IWBS CONFERENCE: Hoffnung/Hope
- Dept. I
- Several Speakers
- Carolin Duttlinger
- Daniel Weidner
- Ilit Ferber
- Gabriele Guerra
- Jörg Kreienbrock
- Nassima Sahraoui
- Pola Groß
- Falko Schmieder
- Maria Teresa Costa
- Toni Hildebrandt
- Ursula Marx
- Martin Mettin
Hope: Rethinking with Benjamin
2021 Conference of the International Walter Benjamin Society
November 4-6, 2021
Max Planck Institute for the History of Science, Berlin
in cooperation with the Akademie der Künste, Berlin
and the Leibniz-Zentrum für Literatur- und Kulturforschung, Berlin
According to Walter Benjamin, there is no moment which cannot be revolutionary, i.e. which could not be understood as “a chance for a completely new solution to a completely new problem.” Here, we can take Revolution as not only a rupture in the continuity between past and present, but also as an arising possibility for a (different) future. Revolution, for Benjamin, presents radical new challenges, and yet, it is also permanent, omnipresent, and miniscule in aspiration and effect. Revolution does not only manifest itself in a radical break, as any solution or response—and truly any moment—can take on a revolutionary character.
This wording challenges our familiar image of Benjamin as a melancholic and skeptical thinker; it shows him as a pragmatic and practical writer, constantly on the lookout for new ways and means of intervention. His radicality, then, is less the product of an apocalyptic vision of the future, but can rather be attributed to a clear-sighted engagement with the here and now. Benjamin’s source of hope is not grounded in an unspecified time to come, but in a critical energy aimed at the “completely new problem.”

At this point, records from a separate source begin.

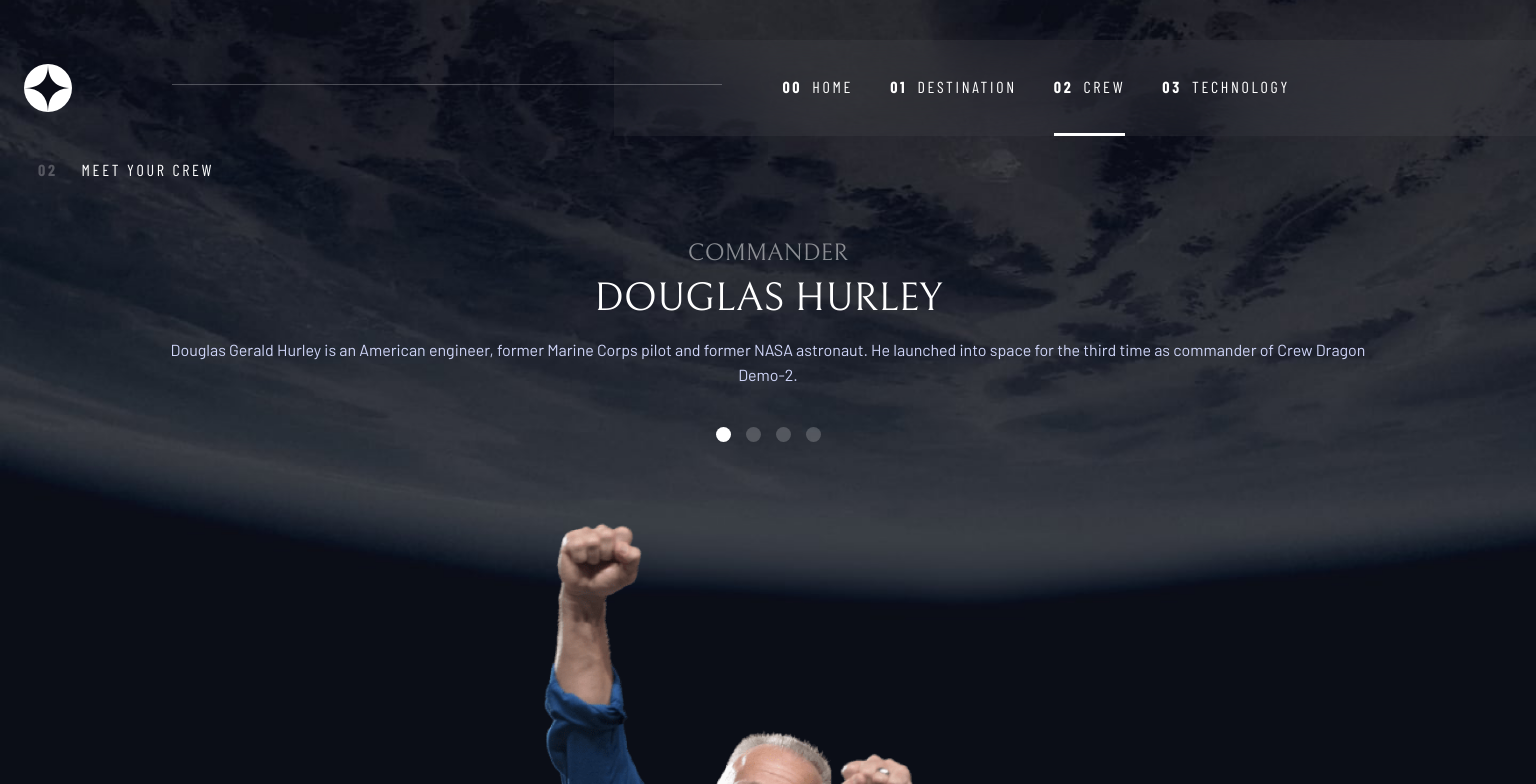
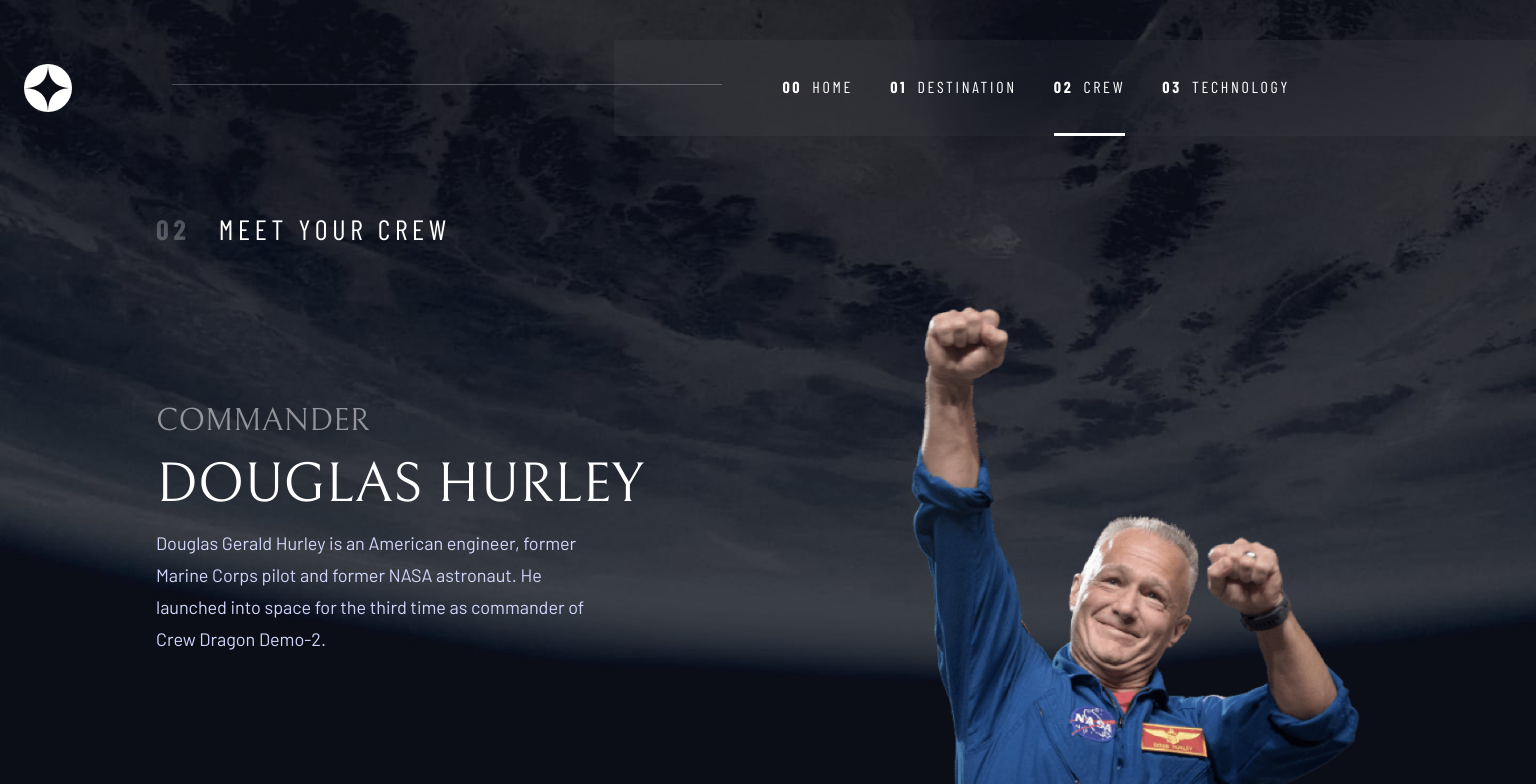
Before and after one commit to valeas1/spaceteam, a Vue app: page /crew in a window 1536 px wide. Shown: the top 784 px of the page. Built offline with nearby package versions, Linux system fonts and the light colour scheme.

Commit message:
crew desktop

```diff
--- a/src/components/CrewBlock.vue
+++ b/src/components/CrewBlock.vue
@@ -132,6 +132,8 @@ function slideStartHandler(obj: any) {
     border-radius: 50%;
     background-color: #FFF;
     opacity: 0.2;
+    cursor: pointer;
+    transition: all 0.3 ease;
 }
 .crew__button--active {
     opacity: 1;
@@ -146,6 +148,8 @@ function slideStartHandler(obj: any) {
         margin-top: 35px;
     }
     .crew__pretitle {
+        font-size: 20px;
+        letter-spacing: 3.375px;
         align-self: self-start;
     }
     .crew__list {
@@ -158,11 +162,61 @@ function slideStartHandler(obj: any) {
     }
     .crew__name {
         font-size: 40px;
+        line-height: 28px
     }
     .crew__bio {
         font-size: 16px;
     }
 }
+
+@media screen and (min-width: 1300px) {
+    .crew {
+        display: grid;
+        grid-template-columns: 60% 40%;
+        width: 1300px;
+        margin: 0 auto;
+        padding-top: 76px;
+    }
+    .crew__carousel {
+        grid-row: 1/7;
+        grid-column: 2/3;
+        overflow: hidden;
+    }
+    .crew__pretitle {
+        font-size: 28px;
+        letter-spacing: 4.725px;
+    }
+    .crew__role {
+        font-size: 32px;
+        text-align: start;
+        justify-self: start;
+        margin-top: 156px;
+    }
+    .crew__name {
+        font-size: 56px;
+        justify-self: start;
+        margin-top: 32px;
+    }
+    .crew__bio {
+        font-size: 18px;
+        text-align: start;
+        line-height: 32px;
+        justify-self: start;
+        margin-top: 28px;
+        width: 60%;
+    }
+    .crew__list {
+        align-self: end;
+        margin-top: auto;
+        grid-row: 6/7;
+    }
+    .crew__button:hover{
+        opacity: 0.5;
+    }
+    .crew__button--active:hover {
+        opacity: 1;
+    }
+ }
 </style>
 <style>
 .carousel__pagination {
@@ -181,4 +235,12 @@ function slideStartHandler(obj: any) {
         margin-top: 0px;
     }
 }
+@media screen and (min-width: 1300px) {
+    .carousel__viewport {
+        width: 100%;
+    }
+    .carousel__slide {
+        align-items: end;
+    }
+}
 </style>
--- a/src/components/Header.vue
+++ b/src/components/Header.vue
@@ -77,3 +77,8 @@ onBeforeUnmount(()=> {
   }
 }
 </style>
+<style>
+  .no-scroll {
+    overflow: hidden;
+  }
+</style>
--- a/src/components/MainBlock.vue
+++ b/src/components/MainBlock.vue
@@ -18,6 +18,7 @@
     flex-direction: column;
     align-items: center;
     padding: 0 10px 0 10px;
+    margin-bottom: 250px;
 }
 .mainblock-pretitle {
     color: #D0D6F9;
--- a/src/components/Navbar.vue
+++ b/src/components/Navbar.vue
@@ -26,6 +26,7 @@ const toggleShowHandler = () => {
     display: flex;
     flex-direction: column;
     right: 0;
+    top: 0;
     bottom: 0;
     width: 70%;
     height: 100%;
--- a/src/pages/Crew.vue
+++ b/src/pages/Crew.vue
@@ -14,11 +14,13 @@ import CrewBlock from '@/components/CrewBlock.vue';
 
 <style scoped>
 .wrapper {
+    position: relative;
+    overflow-x: hidden;
     background-image: url('../assets/crew/background-crew-desktop.jpg');
     background-size: cover;
     background-position: center;
     width: 100%;
-    height: 100vh;
+    /* height: 100vh; */
 }
 
 </style>
--- a/src/pages/Destanation.vue
+++ b/src/pages/Destanation.vue
@@ -15,6 +15,8 @@ import DestinationsBlock from '@/components/DestinationsBlock.vue';
 
 <style scoped>
 .wrapper {
+    position: relative;
+    overflow-x: hidden;
     background-image: url('../assets/destination/background-destination-desktop.jpg');
     background-size: cover;
     background-repeat: repeat-y;
--- a/src/pages/Main.vue
+++ b/src/pages/Main.vue
@@ -16,7 +16,6 @@ import MainBlock from '../components/MainBlock.vue'
   .wrapper {
       position: relative;
       width: 100%;
-      height: 100vh;
       background-image: url('../assets/home/background-bottom.png'), url('../assets/home/background-top.png');
       background-repeat: no-repeat, repeat;
       background-position: 0px 30vh;
```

When viewed from this perspective, Benjamin’s works allow us to think about hope—even and especially today, in the face of challenges that were impossible to foresee. The concept of hope raises several questions: What is hope, and where is it situated? With whom or what is it associated? How can we think of hope, and when thinking it with Benjamin, what can we hope to achieve? To what extent does Benjamin’s notion of hope diverge from both the models of gradual development and from those of radical rupture or caesura? What are the political, epistemological, or moral implications of moments of crisis which cannot be understood in the context of the grand narratives of progress or revolution? And finally, how can Benjamin’s “rescuing impulse” open up new modes of thinking and acting? What new ways of thinking about time—about pasts, presents, and futures—does the “rescuing impulse” introduce? However, Benjamin’s notion of “the new”—of new challenges and solutions—does not only refer to the present, the future, or an extratemporal utopia. It also manifests itself as the revolutionary power of the current moment to unlock “a quite distinct chamber of the past, one which, up to this point, has been closed and locked.” Such a process recalls Benjamin’s historical work, where he hopes to “fan the spark of hope contained within the past.” By reflecting on these and other related thoughts in Benjamin’s writing, this conference will read his texts anew—true to Benjamin’s own dictum that opening up the (present) moment towards its inherent possibilities.
Keynotes: Andrew Benjamin (University of Technology, Sydney), Eva Geulen (ZfL, Berlin)
- Maria Teresa Costa
- Pola Groß (Leibniz-Zentrum für Literatur- und Kulturforschung, Berlin)
- Ursula Marx (Akademie der Künste, Berlin)
- Daniel Weidner (Universität Halle)
Contact and Registration
For any further questions please contact Maria Teresa Costa (firstname.lastname@example.org).
To register, please email email@example.com. Only those registered will receive the Zoom invite.